La Roche-en-Ardenne Castle is at Rue du, Vieux Chateau 4, 6980 La Roche-en-Ardenne, Belgium.
18- Bouillon Castle
Bouillon Castle is one of the oldest remains of feudalism in the country that sits on an outlying rock looking over a quaint tiny town.
The castle was constructed before the 10th century as the residence for the Dukes of Ardenne.
In 1090, when its owner, Godefroy de Bouillon, became the first Crusader to leave for the Holy Lands, he mortgaged the property for his journey and lost it in the end.
Nowadays, the site features an educational falconry exhibition and remains open to the public throughout the year.
Bouillon Castle is at Esplanade Godefroy 1, 6830 Bouillon, Belgium.
19- Bornem Castle
Also called De Marnix de Sainte-Aldegonde Castle, Bornem Castle is now a country house, formerly a castle, situated on the Oude Schelde.
The original structure was constructed in the 10th century to defend against the incursions of the Vikings and Normans.
In the 19th century, the castle was flattened, and a new, extended structure was constructed as its replacement.
Today, the building remains in the ownership of John de Marnix de Sainte-Aldegonde, and the visitors are welcome to see the museum on the grounds.
Bornem Castle is at Kasteelstraat 34, 2880 Bornem, Belgium.
20- Crupet Castle
It is another fairytale castle built as an 11th-century moated donjon kept by the Crupet family.

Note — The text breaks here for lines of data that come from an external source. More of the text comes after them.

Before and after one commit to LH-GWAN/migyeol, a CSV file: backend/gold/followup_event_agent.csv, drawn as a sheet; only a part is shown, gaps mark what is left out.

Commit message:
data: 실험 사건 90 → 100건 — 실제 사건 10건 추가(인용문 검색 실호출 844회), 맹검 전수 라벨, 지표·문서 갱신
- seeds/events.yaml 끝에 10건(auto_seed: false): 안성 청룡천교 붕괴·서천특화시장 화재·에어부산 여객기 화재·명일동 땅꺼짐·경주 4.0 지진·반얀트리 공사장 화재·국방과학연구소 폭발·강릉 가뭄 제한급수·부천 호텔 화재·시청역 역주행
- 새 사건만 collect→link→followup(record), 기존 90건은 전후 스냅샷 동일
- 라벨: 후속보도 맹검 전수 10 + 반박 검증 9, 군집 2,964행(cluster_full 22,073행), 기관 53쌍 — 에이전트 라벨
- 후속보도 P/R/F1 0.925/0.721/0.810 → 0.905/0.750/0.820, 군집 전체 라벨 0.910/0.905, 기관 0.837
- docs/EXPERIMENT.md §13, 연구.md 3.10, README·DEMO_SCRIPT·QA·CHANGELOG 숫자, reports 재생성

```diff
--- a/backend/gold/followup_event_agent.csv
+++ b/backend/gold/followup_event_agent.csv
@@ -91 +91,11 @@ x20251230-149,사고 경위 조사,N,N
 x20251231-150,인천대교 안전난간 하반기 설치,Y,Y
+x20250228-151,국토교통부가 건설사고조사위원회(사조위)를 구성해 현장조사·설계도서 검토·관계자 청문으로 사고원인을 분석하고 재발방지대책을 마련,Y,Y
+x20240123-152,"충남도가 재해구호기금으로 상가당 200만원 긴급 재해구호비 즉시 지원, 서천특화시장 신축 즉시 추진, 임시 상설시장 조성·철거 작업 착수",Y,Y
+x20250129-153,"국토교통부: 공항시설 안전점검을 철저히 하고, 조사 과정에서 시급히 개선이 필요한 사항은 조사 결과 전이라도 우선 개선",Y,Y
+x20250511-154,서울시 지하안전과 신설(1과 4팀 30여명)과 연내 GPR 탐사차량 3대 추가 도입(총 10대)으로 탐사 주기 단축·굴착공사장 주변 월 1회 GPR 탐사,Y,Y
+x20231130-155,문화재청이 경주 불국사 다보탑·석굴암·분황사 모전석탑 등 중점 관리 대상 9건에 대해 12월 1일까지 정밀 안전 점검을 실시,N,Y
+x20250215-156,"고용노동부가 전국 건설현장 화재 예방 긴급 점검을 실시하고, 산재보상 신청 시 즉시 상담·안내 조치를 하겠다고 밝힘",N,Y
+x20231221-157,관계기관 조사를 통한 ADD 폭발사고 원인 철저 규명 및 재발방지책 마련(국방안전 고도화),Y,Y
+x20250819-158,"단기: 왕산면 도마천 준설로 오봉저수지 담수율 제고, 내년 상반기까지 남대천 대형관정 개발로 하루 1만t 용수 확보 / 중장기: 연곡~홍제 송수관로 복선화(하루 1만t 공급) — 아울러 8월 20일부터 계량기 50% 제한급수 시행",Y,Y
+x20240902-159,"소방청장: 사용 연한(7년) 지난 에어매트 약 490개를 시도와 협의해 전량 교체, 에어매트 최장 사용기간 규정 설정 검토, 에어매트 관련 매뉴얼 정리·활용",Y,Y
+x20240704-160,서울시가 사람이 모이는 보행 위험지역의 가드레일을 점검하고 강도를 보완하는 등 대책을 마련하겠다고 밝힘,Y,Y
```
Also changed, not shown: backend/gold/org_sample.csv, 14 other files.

The castle was transformed from a simple country house into a luxe Renaissance castle during the 16th century when the Carondelet family purchased it.
Today, the castle stands in the lake and connects to the land through a stone bridge.
It is the private property of the Limbosch family these days.
Crupet Castle 5332, Rue Basse 27, 5332 Assesse, Belgium.